Friendship in our world has become a shallow and “disposable” relationship. Historically friends were not in our lives to only make us happy, they were also there to make us better. William Deresiewicz, in his article for The Chronicle of Higher Education writes his perspective of modern “friendships.”
“A friend fulfills her duty, we suppose, by taking our side—validating our feelings, supporting our decisions, helping us to feel good about ourselves. We tell white lies, make excuses when a friend does something wrong, do what we can to keep the boat steady. We're busy people; we want our friendships fun and friction-free ….” Deresiewicz concludes: "Friendship is devolving, in other words, from a relationship to a feeling.” Jerry De Luca, Montreal West, Quebec, Canada; source: William Deresiewicz, "Faux Friendship," The Chronicle of Higher Education (12-6-09)
Henri Nouwen, a renowned author on spirituality sees relationships from another perspective.
“In order to be of service to others, we have to die to them.” While this might seem like another fairly radical statement, what Nouwen is saying here is that we must die to needing those we serve for our own survival.

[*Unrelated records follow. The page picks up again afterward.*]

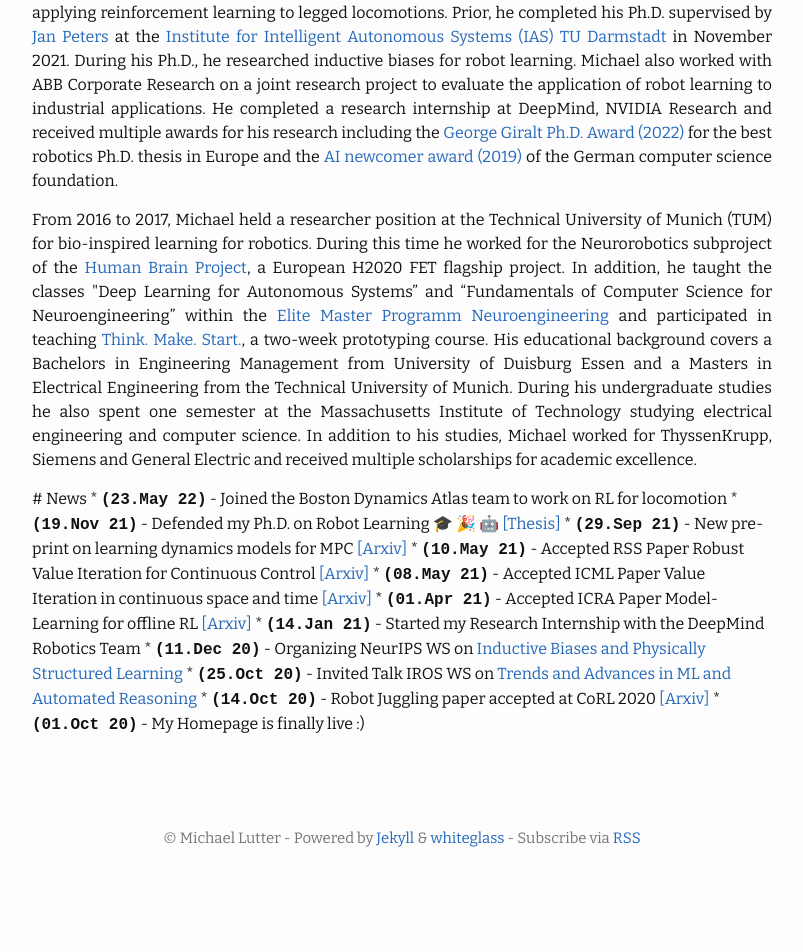
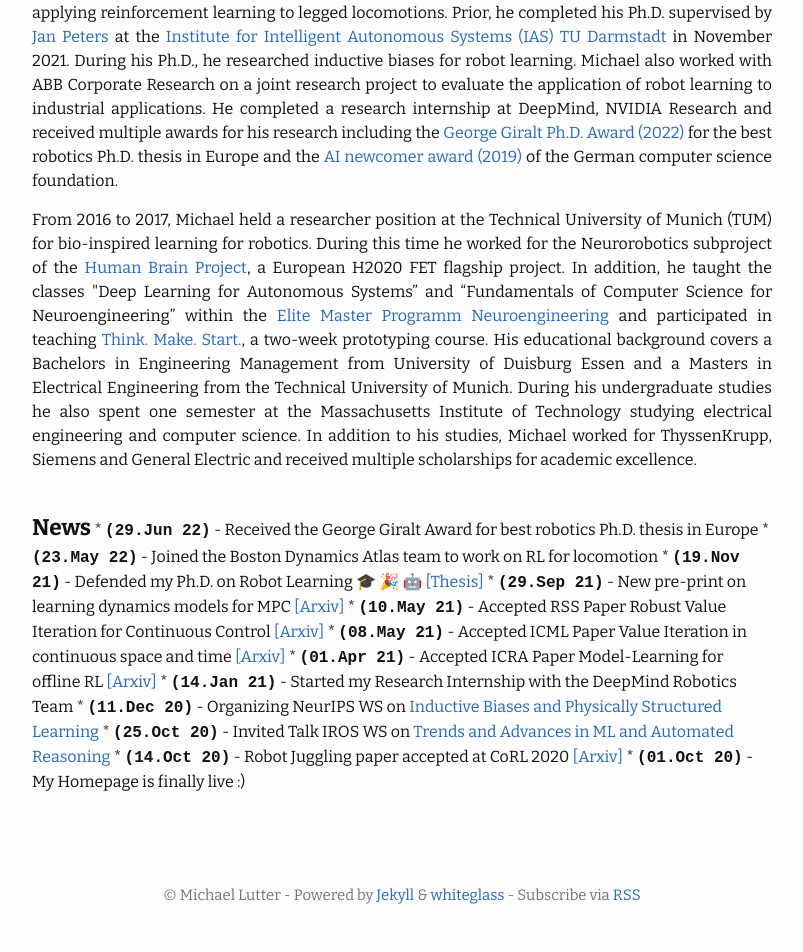
Before and after one commit to milutter/milutter.github.io, a Jekyll site: the page built from index.md, in a window 1280 px wide. Shown: the part 617-1569 px from the top of the page, without its empty margins (238-1041 px from the left). Built offline with Jekyll 4.4.1, drawn with Linux system fonts in a browser that asks for light colours; emoji names are drawn with the system emoji font; before the commit the page ends 1512 px from its top, so only the background shows below that.

Commit message:
does this fix it now

```diff
--- a/index.md
+++ b/index.md
@@ -48,8 +48,10 @@ to his studies, Michael worked for ThyssenKrupp, Siemens and General Electric an
 academic excellence.
 </p>
 
+<br>
+<b><span style="font-size:6mm">News</span></b>
 
-# News
+* <span style="font-family:'Courier New', monospace"><b>(29.Jun 22)</b></span> - Received the George Giralt Award for best robotics Ph.D. thesis in Europe
 * <span style="font-family:'Courier New', monospace"><b>(23.May 22)</b></span> - Joined the Boston Dynamics Atlas team to work on RL for locomotion
 * <span style="font-family:'Courier New', monospace"><b>(19.Nov 21)</b></span> - Defended my Ph.D. on Robot Learning :mortar_board: :tada: :robot: <a href="https://tuprints.ulb.tu-darmstadt.de/20048/1/Phd_Thesis_Michael_Lutter.pdf">[Thesis]</a>
 * <span style="font-family:'Courier New', monospace"><b>(29.Sep 21)</b></span> - New pre-print on learning dynamics models for MPC <a href="https://arxiv.org/pdf/2109.14311.pdf">[Arxiv]</a>
```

We can love the sheep and serve them and be committed to them. We can be vulnerable with them and receive from them the gifts that God is giving to us through them. But our ability to survive spiritually and emotionally—to have our human needs for identity, value, calling, love and approval met—must come from the richness of our own intimacy with God”. http://www.transformingcenter.org/2010/09/solitude-community-and-leadership/
It is only in the vertical love relationship with God that we are prepared for the rigors of the horizontal love of neighbor. Draw near to Christ and then let Him show you the way to draw near to others.